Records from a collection

- - - -

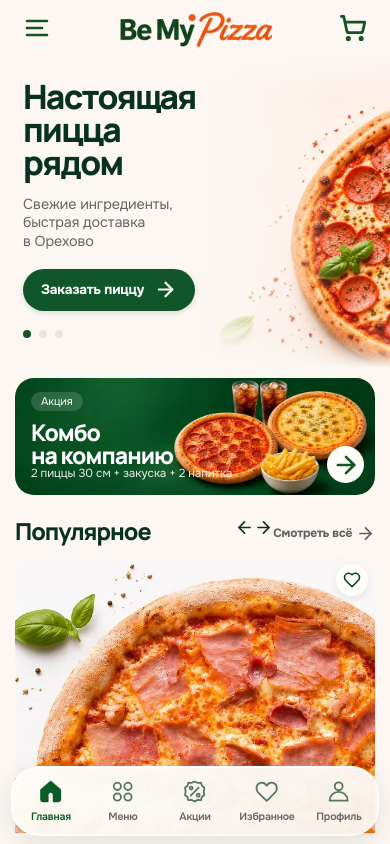
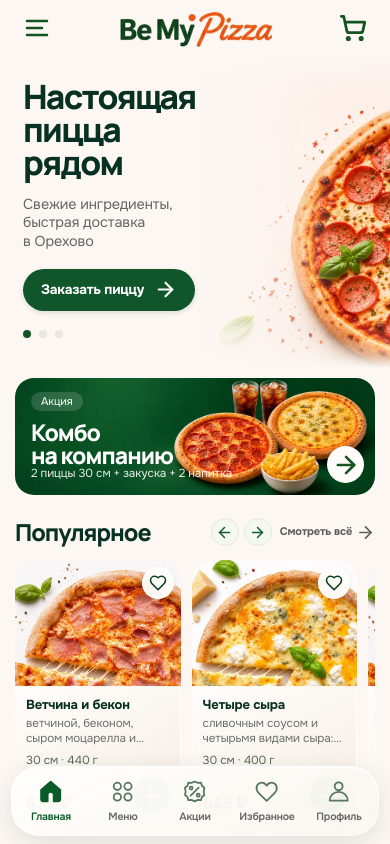
Before and after one commit to Ryt1nger/Be-My-Pizza, a React (Vite) app in the folder apps/customer/: page / in a window 390 px wide. Shown: the top 844 px of the page. Built offline with nearby package versions, Linux system fonts and the light colour scheme.

Commit message:
style(menu): compact pizza ingredients, scroll-snap bestsellers and advanced filters

```diff
--- a/apps/customer/src/shared/styles/index.css
+++ b/apps/customer/src/shared/styles/index.css
@@ -1613,3 +1613,99 @@ button,input,select,textarea{-webkit-appearance:none;appearance:none}
 @media(max-width:374px){
  .bmp-product-ingredient-photo{height:37px}
 }
+
+
+/* Popular pizzas: native touch/trackpad carousel, no vertical scrolling. */
+.bmp-popular-controls{display:flex;align-items:center;gap:5px;min-width:0}
+.bmp-popular-arrow{
+  display:grid;place-items:center;flex:0 0 31px;width:31px;height:31px;
+  border:1px solid #E1E9DA;border-radius:50%;background:#F5F8F0;color:#135A30;
+  transition:background .18s ease,transform .18s ease;
+}
+.bmp-popular-arrow:hover{background:#E4EFD9}
+.bmp-popular-arrow:active{transform:scale(.94)}
+.bmp-popular-all{margin-left:6px}
+.bmp-popular-track{
+  display:flex;align-items:stretch;gap:14px;width:100%;
+  padding:1px 0 7px;overflow-x:auto;overflow-y:hidden;
+  scroll-snap-type:x mandatory;overscroll-behavior-x:contain;
+  -webkit-overflow-scrolling:touch;scrollbar-width:none;
+}
+.bmp-popular-track::-webkit-scrollbar{display:none}
+.bmp-popular-track>.bmp-pizza-card{
+  flex:0 0 clamp(165px,47%,232px);width:auto;min-width:0;
+  scroll-snap-align:start;scroll-snap-stop:normal;
+}
+.bmp-popular-track:focus-visible{outline:2px solid #2D8E4E;outline-offset:3px;border-radius:18px}
+.bmp-pizza-composition,.bmp-menu-small-description{
+  display:-webkit-box;-webkit-box-orient:vertical;
+  -webkit-line-clamp:2;line-clamp:2;overflow:hidden;
+  min-height:2.6em;
+}
+.bmp-menu-small-description{min-height:2.6em}
+@media(min-width:768px){
+ .bmp-popular-track>.bmp-pizza-card{flex:0 0 calc((100% - 42px)/4)}
+ .bmp-popular-arrow{display:none}
+}
+@media(max-width:480px){
+ .bmp-popular-track{gap:11px}
+ .bmp-popular-track>.bmp-pizza-card{flex-basis:clamp(157px,46%,186px)}
+ .bmp-popular-arrow{width:28px;height:28px;flex-basis:28px}
+ .bmp-popular-arrow svg{width:17px;height:17px}
+ .bmp-popular-all{margin-left:3px;font-size:11px}
+ .bmp-pizza-card .bmp-product-glass{
+   min-height:135px;padding-top:11px;padding-bottom:10px;
+ }
+ .bmp-pizza-card .bmp-pizza-composition{font-size:10.5px;line-height:1.25;margin-top:4px}
+ .bmp-pizza-card .bmp-pizza-card-size{margin-top:5px;font-size:11px}
+ .bmp-pizza-card .bmp-product-glass .bmp-price{font-size:clamp(17px,4.4vw,20px)}
+ .bmp-pizza-card .bmp-product-glass .bmp-body-strong{font-size:clamp(12px,3.35vw,14px)}
+}
+@media(max-width:360px){
+ .bmp-popular-track>.bmp-pizza-card{flex-basis:156px}
+ .bmp-popular-controls{gap:3px}
+}
+
+/* Category filters only use actual catalog prices and ingredient descriptions. */
+.bmp-menu-extra-filters--details{
+ display:grid;grid-template-columns:1fr;gap:15px;
+ margin:0 0 17px;padding:16px;border-radius:19px;
+}
+.bmp-menu-filters-heading{display:flex;justify-content:space-between;gap:10px;align-items:center}
+.bmp-menu-filters-heading strong{font-size:15px;color:#143E2A;font-weight:750}
+.bmp-menu-filters-heading button{min-height:32px;padding:4px 8px;font-size:12px}
+.bmp-menu-price-filter,.bmp-menu-ingredients-filter{display:flex;flex-direction:column;gap:9px}
+.bmp-menu-price-filter>span,.bmp-menu-ingredients-filter>span{
+ color:#3E5947;font-size:13px;font-weight:700;
+}
+.bmp-menu-price-fields{display:grid;grid-template-columns:repeat(2,minmax(0,1fr));gap:10px}
+.bmp-menu-price-fields label{
+ display:flex;align-items:center;gap:8px;min-width:0;min-height:45px;padding:6px 11px;
+ border:1px solid #E1E5DD;border-radius:13px;background:#FFF;color:#69766A;font-size:12px;
+}
+.bmp-menu-price-fields input{
+ display:block;min-width:0;width:100%;border:0;background:transparent;outline:0;
+ color:#153D2B;font-size:15px;font-weight:650;appearance:textfield;-moz-appearance:textfield;
+}
+.bmp-menu-price-fields input::-webkit-inner-spin-button,
+.bmp-menu-price-fields input::-webkit-outer-spin-button{-webkit-appearance:none;margin:0}
+.bmp-menu-price-fields label:focus-within{outline:2px solid #5EA371;outline-offset:2px}
+.bmp-menu-ingredient-chips{display:flex;flex-wrap:wrap;gap:7px}
+.bmp-menu-ingredient-chip{
+ display:inline-flex;align-items:center;justify-content:center;
+ min-height:36px;padding:7px 12px;border:1px solid #E3E8DD;
+ border-radius:999px;background:#FFF;color:#4E6753;font-size:12px;font-weight:650;
+}
+.bmp-menu-ingredient-chip--active{
+ background:#E3EFDA;border-color:#A8C8A9;color:#155A2F;
+}
+.bmp-menu-extra-filters--details .bmp-menu-favorite-toggle{
+ display:flex;align-items:center;min-height:28px;color:#334D3C;
+}
+.bmp-menu-filter-count{
+ padding-top:10px;border-top:1px solid #E9EBE6;color:#708071;font-size:12px;
+}
+@media(min-width:700px){
+ .bmp-menu-extra-filters--details{grid-template-columns:repeat(2,minmax(0,1fr));column-gap:22px}
+ .bmp-menu-filters-heading,.bmp-menu-ingredients-filter,.bmp-menu-filter-count{grid-column:1/-1}
+}
```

- - - -

Repeat every record above exactly, but drop the pictures.

Before and after one commit to Ryt1nger/Be-My-Pizza, a React (Vite) app in the folder apps/customer/: page / in a window 390 px wide. Shown: the top 844 px of the page. Built offline with nearby package versions, Linux system fonts and the light colour scheme.

Commit message:
style(menu): compact pizza ingredients, scroll-snap bestsellers and advanced filters

```diff
--- a/apps/customer/src/shared/styles/index.css
+++ b/apps/customer/src/shared/styles/index.css
@@ -1613,3 +1613,99 @@ button,input,select,textarea{-webkit-appearance:none;appearance:none}
 @media(max-width:374px){
  .bmp-product-ingredient-photo{height:37px}
 }
+
+
+/* Popular pizzas: native touch/trackpad carousel, no vertical scrolling. */
+.bmp-popular-controls{display:flex;align-items:center;gap:5px;min-width:0}
+.bmp-popular-arrow{
+  display:grid;place-items:center;flex:0 0 31px;width:31px;height:31px;
+  border:1px solid #E1E9DA;border-radius:50%;background:#F5F8F0;color:#135A30;
+  transition:background .18s ease,transform .18s ease;
+}
+.bmp-popular-arrow:hover{background:#E4EFD9}
+.bmp-popular-arrow:active{transform:scale(.94)}
+.bmp-popular-all{margin-left:6px}
+.bmp-popular-track{
+  display:flex;align-items:stretch;gap:14px;width:100%;
+  padding:1px 0 7px;overflow-x:auto;overflow-y:hidden;
+  scroll-snap-type:x mandatory;overscroll-behavior-x:contain;
+  -webkit-overflow-scrolling:touch;scrollbar-width:none;
+}
+.bmp-popular-track::-webkit-scrollbar{display:none}
+.bmp-popular-track>.bmp-pizza-card{
+  flex:0 0 clamp(165px,47%,232px);width:auto;min-width:0;
+  scroll-snap-align:start;scroll-snap-stop:normal;
+}
+.bmp-popular-track:focus-visible{outline:2px solid #2D8E4E;outline-offset:3px;border-radius:18px}
+.bmp-pizza-composition,.bmp-menu-small-description{
+  display:-webkit-box;-webkit-box-orient:vertical;
+  -webkit-line-clamp:2;line-clamp:2;overflow:hidden;
+  min-height:2.6em;
+}
+.bmp-menu-small-description{min-height:2.6em}
+@media(min-width:768px){
+ .bmp-popular-track>.bmp-pizza-card{flex:0 0 calc((100% - 42px)/4)}
+ .bmp-popular-arrow{display:none}
+}
+@media(max-width:480px){
+ .bmp-popular-track{gap:11px}
+ .bmp-popular-track>.bmp-pizza-card{flex-basis:clamp(157px,46%,186px)}
+ .bmp-popular-arrow{width:28px;height:28px;flex-basis:28px}
+ .bmp-popular-arrow svg{width:17px;height:17px}
+ .bmp-popular-all{margin-left:3px;font-size:11px}
+ .bmp-pizza-card .bmp-product-glass{
+   min-height:135px;padding-top:11px;padding-bottom:10px;
+ }
+ .bmp-pizza-card .bmp-pizza-composition{font-size:10.5px;line-height:1.25;margin-top:4px}
+ .bmp-pizza-card .bmp-pizza-card-size{margin-top:5px;font-size:11px}
+ .bmp-pizza-card .bmp-product-glass .bmp-price{font-size:clamp(17px,4.4vw,20px)}
+ .bmp-pizza-card .bmp-product-glass .bmp-body-strong{font-size:clamp(12px,3.35vw,14px)}
+}
+@media(max-width:360px){
+ .bmp-popular-track>.bmp-pizza-card{flex-basis:156px}
+ .bmp-popular-controls{gap:3px}
+}
+
+/* Category filters only use actual catalog prices and ingredient descriptions. */
+.bmp-menu-extra-filters--details{
+ display:grid;grid-template-columns:1fr;gap:15px;
+ margin:0 0 17px;padding:16px;border-radius:19px;
+}
+.bmp-menu-filters-heading{display:flex;justify-content:space-between;gap:10px;align-items:center}
+.bmp-menu-filters-heading strong{font-size:15px;color:#143E2A;font-weight:750}
+.bmp-menu-filters-heading button{min-height:32px;padding:4px 8px;font-size:12px}
+.bmp-menu-price-filter,.bmp-menu-ingredients-filter{display:flex;flex-direction:column;gap:9px}
+.bmp-menu-price-filter>span,.bmp-menu-ingredients-filter>span{
+ color:#3E5947;font-size:13px;font-weight:700;
+}
+.bmp-menu-price-fields{display:grid;grid-template-columns:repeat(2,minmax(0,1fr));gap:10px}
+.bmp-menu-price-fields label{
+ display:flex;align-items:center;gap:8px;min-width:0;min-height:45px;padding:6px 11px;
+ border:1px solid #E1E5DD;border-radius:13px;background:#FFF;color:#69766A;font-size:12px;
+}
+.bmp-menu-price-fields input{
+ display:block;min-width:0;width:100%;border:0;background:transparent;outline:0;
+ color:#153D2B;font-size:15px;font-weight:650;appearance:textfield;-moz-appearance:textfield;
+}
+.bmp-menu-price-fields input::-webkit-inner-spin-button,
+.bmp-menu-price-fields input::-webkit-outer-spin-button{-webkit-appearance:none;margin:0}
+.bmp-menu-price-fields label:focus-within{outline:2px solid #5EA371;outline-offset:2px}
+.bmp-menu-ingredient-chips{display:flex;flex-wrap:wrap;gap:7px}
+.bmp-menu-ingredient-chip{
+ display:inline-flex;align-items:center;justify-content:center;
+ min-height:36px;padding:7px 12px;border:1px solid #E3E8DD;
+ border-radius:999px;background:#FFF;color:#4E6753;font-size:12px;font-weight:650;
+}
+.bmp-menu-ingredient-chip--active{
+ background:#E3EFDA;border-color:#A8C8A9;color:#155A2F;
+}
+.bmp-menu-extra-filters--details .bmp-menu-favorite-toggle{
+ display:flex;align-items:center;min-height:28px;color:#334D3C;
+}
+.bmp-menu-filter-count{
+ padding-top:10px;border-top:1px solid #E9EBE6;color:#708071;font-size:12px;
+}
+@media(min-width:700px){
+ .bmp-menu-extra-filters--details{grid-template-columns:repeat(2,minmax(0,1fr));column-gap:22px}
+ .bmp-menu-filters-heading,.bmp-menu-ingredients-filter,.bmp-menu-filter-count{grid-column:1/-1}
+}
```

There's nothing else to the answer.